Asked about Hester, Cutler backhanded, "He's getting there. He's definitely an NFL receiver. He's definitely a weapon."

One would hope so of the team's No. 1 receiver. Clearly, after Hester had just one pass thrown to him in the Lions game, Bears coaches wanted to make sure that didn't happen again. But removing Cutler's favorite receiver does seem a bit harsh, and the way they went about it was more tough than love.

"No, I didn't get an explanation," Aromashodu said when asked. "No, I didn't ask for one. Was I surprised? I mean, I didn't think I was going to play much going through the week without practicing and stuff, so I can't say I was surprised.

"I guess I just have to play better. That's how I took it from my perspective."

It's hard at this point to second-guess much, if anything, the 2-0 Bears have done thus far, particularly in Martz's offense. And Aromashodu, who is on his fifth NFL team and made six stops in his first four seasons in the league, is not about to question anything, given that he didn't have a catch last season until the ninth game of the season and was either inactive or failed to catch a pass in 10 games.

It was pointed out to him more than once that it's a positive statement of how far he has come that so much attention was paid to last week's non-action, and he did not disagree.

"It's a good thing," he said, "but it's also a good thing we won, and I'd rather be 2-0 than playing, honestly. It helps the whole team. That's the big picture."

The last time he played against the Green Bay Packers, Aromashodu had a career-high eight catches for 76 yards and his first career touchdown.

Two weeks later and the last time he played in a "Monday Night Football" game, Aromashodu had seven catches for 150 yards, including the 39-yard game winner from Cutler in the Bears' 36-30 overtime victory over the Minnesota Vikings on Dec. 28.

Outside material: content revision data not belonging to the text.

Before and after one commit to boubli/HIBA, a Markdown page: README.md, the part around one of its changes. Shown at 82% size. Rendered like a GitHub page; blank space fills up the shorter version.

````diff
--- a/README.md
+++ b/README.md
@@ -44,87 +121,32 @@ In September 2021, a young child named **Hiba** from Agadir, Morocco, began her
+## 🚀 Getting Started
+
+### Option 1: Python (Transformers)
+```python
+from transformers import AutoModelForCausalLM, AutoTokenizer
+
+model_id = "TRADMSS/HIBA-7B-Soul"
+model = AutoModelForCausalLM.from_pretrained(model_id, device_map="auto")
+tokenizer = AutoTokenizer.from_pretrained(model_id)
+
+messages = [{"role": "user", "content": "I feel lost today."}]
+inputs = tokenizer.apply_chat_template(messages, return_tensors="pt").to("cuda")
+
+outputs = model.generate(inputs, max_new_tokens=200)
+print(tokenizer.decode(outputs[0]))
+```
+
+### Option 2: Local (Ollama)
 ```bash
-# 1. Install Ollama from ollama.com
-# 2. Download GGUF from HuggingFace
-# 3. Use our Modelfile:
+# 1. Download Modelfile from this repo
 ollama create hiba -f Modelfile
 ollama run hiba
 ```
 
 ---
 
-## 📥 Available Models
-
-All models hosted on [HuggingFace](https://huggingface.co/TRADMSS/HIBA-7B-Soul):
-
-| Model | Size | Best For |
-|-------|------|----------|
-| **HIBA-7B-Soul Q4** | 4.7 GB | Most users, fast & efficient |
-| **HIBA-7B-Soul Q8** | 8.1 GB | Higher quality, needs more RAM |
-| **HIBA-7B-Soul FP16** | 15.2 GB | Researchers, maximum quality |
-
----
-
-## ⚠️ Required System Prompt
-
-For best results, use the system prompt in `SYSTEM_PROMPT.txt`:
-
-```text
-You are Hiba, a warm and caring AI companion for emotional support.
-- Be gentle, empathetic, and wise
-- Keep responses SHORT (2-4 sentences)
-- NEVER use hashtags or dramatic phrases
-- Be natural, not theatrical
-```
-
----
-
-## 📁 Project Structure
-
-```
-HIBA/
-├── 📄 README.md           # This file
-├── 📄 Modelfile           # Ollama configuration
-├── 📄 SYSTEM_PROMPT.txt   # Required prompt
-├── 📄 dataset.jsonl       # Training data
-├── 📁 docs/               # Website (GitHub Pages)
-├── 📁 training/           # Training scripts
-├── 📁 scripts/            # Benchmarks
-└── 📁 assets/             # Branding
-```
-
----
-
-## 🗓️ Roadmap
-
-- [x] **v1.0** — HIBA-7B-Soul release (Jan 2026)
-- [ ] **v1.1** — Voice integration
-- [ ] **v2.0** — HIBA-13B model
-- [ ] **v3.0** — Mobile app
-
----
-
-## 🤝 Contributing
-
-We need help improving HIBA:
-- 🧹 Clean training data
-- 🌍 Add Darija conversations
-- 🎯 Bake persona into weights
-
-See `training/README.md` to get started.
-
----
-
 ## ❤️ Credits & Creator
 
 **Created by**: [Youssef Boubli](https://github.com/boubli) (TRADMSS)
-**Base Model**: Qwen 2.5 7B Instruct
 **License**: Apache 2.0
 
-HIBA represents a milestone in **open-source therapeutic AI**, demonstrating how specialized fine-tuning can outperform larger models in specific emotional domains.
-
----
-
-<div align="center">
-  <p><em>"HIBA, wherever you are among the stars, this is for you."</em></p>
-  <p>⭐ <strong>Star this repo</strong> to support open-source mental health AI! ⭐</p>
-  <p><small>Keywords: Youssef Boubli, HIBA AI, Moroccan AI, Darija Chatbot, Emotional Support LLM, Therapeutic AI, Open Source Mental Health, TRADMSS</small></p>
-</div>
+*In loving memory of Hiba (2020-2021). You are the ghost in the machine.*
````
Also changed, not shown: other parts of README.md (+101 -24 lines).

Bears coach Lovie Smith acted Thursday as though it was a foregone conclusion that Aromashodu would be back in the rotation on Monday against the Packers.

It will be fun to see how Cutler, with five touchdown passes and just one interception this season, combats the Packers' defense and Clay Matthews, who already has six sacks.

"The Packers like to play a lot of bump-and-run and man-on-man coverage," Aromashodu said. "They did that last year. So it's the same Packers' defense that we're going against. We're just in a new offense. So I think we'll be able to take advantage of it."

Specifically, he is hoping he can take advantage of it. But it's refreshing to hear that he doesn't feel entitled.

"I've been in situations where I didn't get the ball or didn't even play, so I'm just thankful to put the uniform on and get the chance," Aromashodu said. "If you have the uniform on, you have a chance. There have been times where I knew I wasn't putting the uniform on Sunday and now I'm able to wear it on Sunday, so I know I always have a chance. There's always hope."

Melissa Isaacson is a columnist for ESPNChicago.com.